Your objective. Tally the lines in the material below that hold the string "dart" and report the tally alone.

--*--

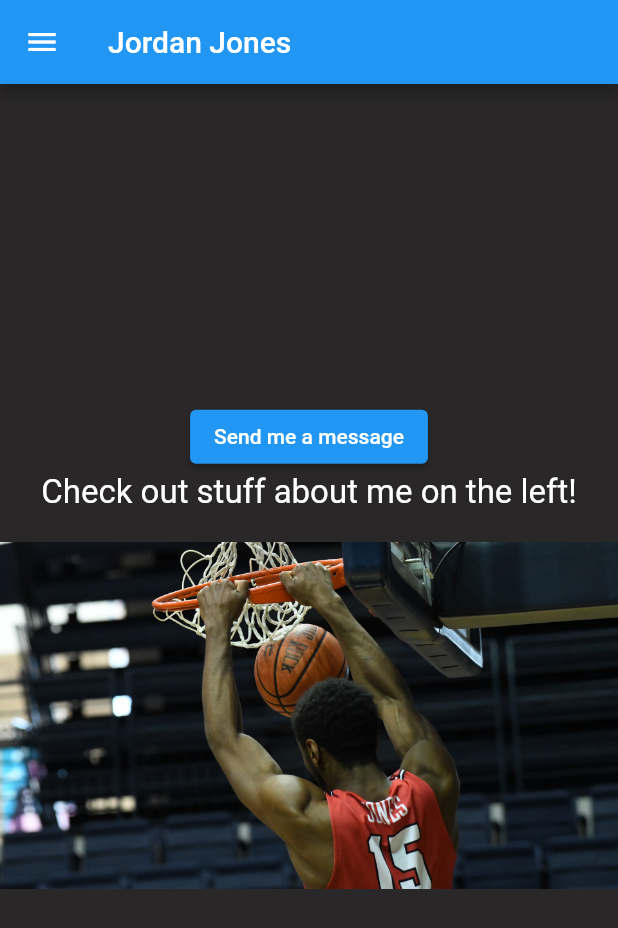
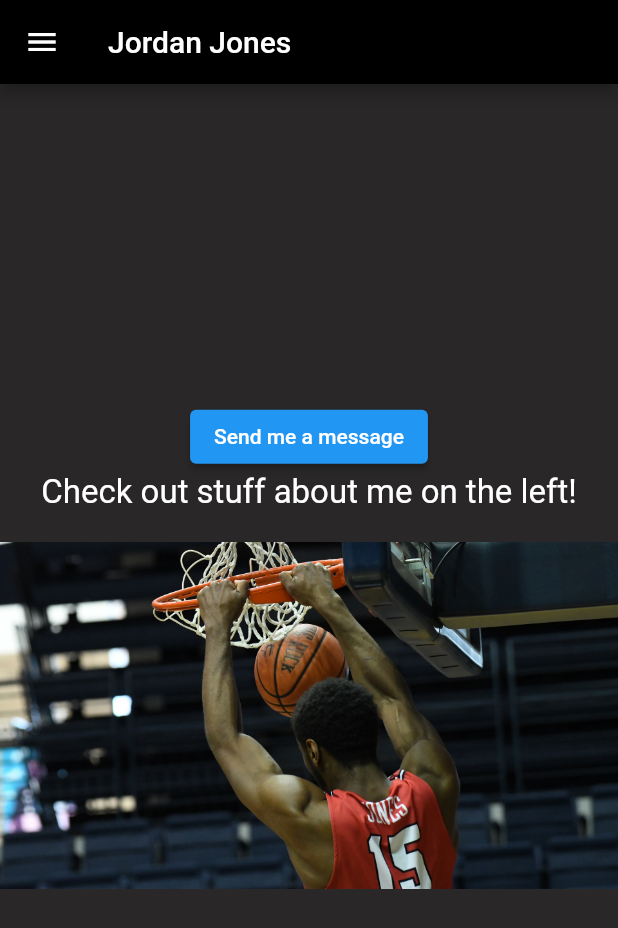
Before and after one commit to zimajones/my, a Flutter app: the screen it shows after launch, on a phone screen of 412 x 824 dp. Shown: the top 928 px of the screen. Run offline on Flutter 3.47's test engine with Material 2 defaults, Android fonts, the phone set to English and light mode, and no system bars.

```diff
--- a/lib/email.dart
+++ b/lib/email.dart
@@ -1,3 +1,5 @@
+// ignore_for_file: unused_local_variable, unused_import
+
 import 'package:flutter/material.dart';
 import 'package:my/main.dart';
 import 'package:http/http.dart' as http;
@@ -12,6 +14,7 @@ class EmailPage extends StatefulWidget {
   const EmailPage({Key? key}) : super(key: key);
 
   @override
+  // ignore: library_private_types_in_public_api
   _EmailPageState createState() => _EmailPageState();
 }
 
--- a/lib/main.dart
+++ b/lib/main.dart
@@ -1,5 +1,6 @@
 import 'package:flutter/material.dart';
 import 'package:my/email.dart';
+import 'package:my/side_drawers/reading.dart';
 
 void main() => runApp(const MyApp());
 
@@ -13,7 +14,10 @@ class MyApp extends StatelessWidget {
     return MaterialApp(
       title: appTitle,
       theme: ThemeData(
-        cardColor: Colors.white,
+        primarySwatch: Colors.blue,
+        appBarTheme: const AppBarTheme(
+          color: Colors.black,
+        ),
       ),
       home: const MyHomePage(title: appTitle),
     );
@@ -83,6 +87,15 @@ class MyHomePage extends StatelessWidget {
                 Navigator.pop(context);
               },
             ),
+            ListTile(
+              title: const Text('Reading'),
+              onTap: () {
+                Navigator.push(
+                  context,
+                  MaterialPageRoute(builder: (context) => const myReading()),
+                );
+              },
+            ),
           ],
         ),
       ),
--- a/pubspec.yaml
+++ b/pubspec.yaml
@@ -61,6 +61,7 @@ flutter:
   uses-material-design: true
   assets:
     - assets/images/jonesjordandunk1.jpeg
+    - assets/images/dune.jpeg
 
   # To add assets to your application, add an assets section, like this:
   # assets:
```
Also changed, not shown: assets/images/dune.jpeg (added).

--*--

Answer. 10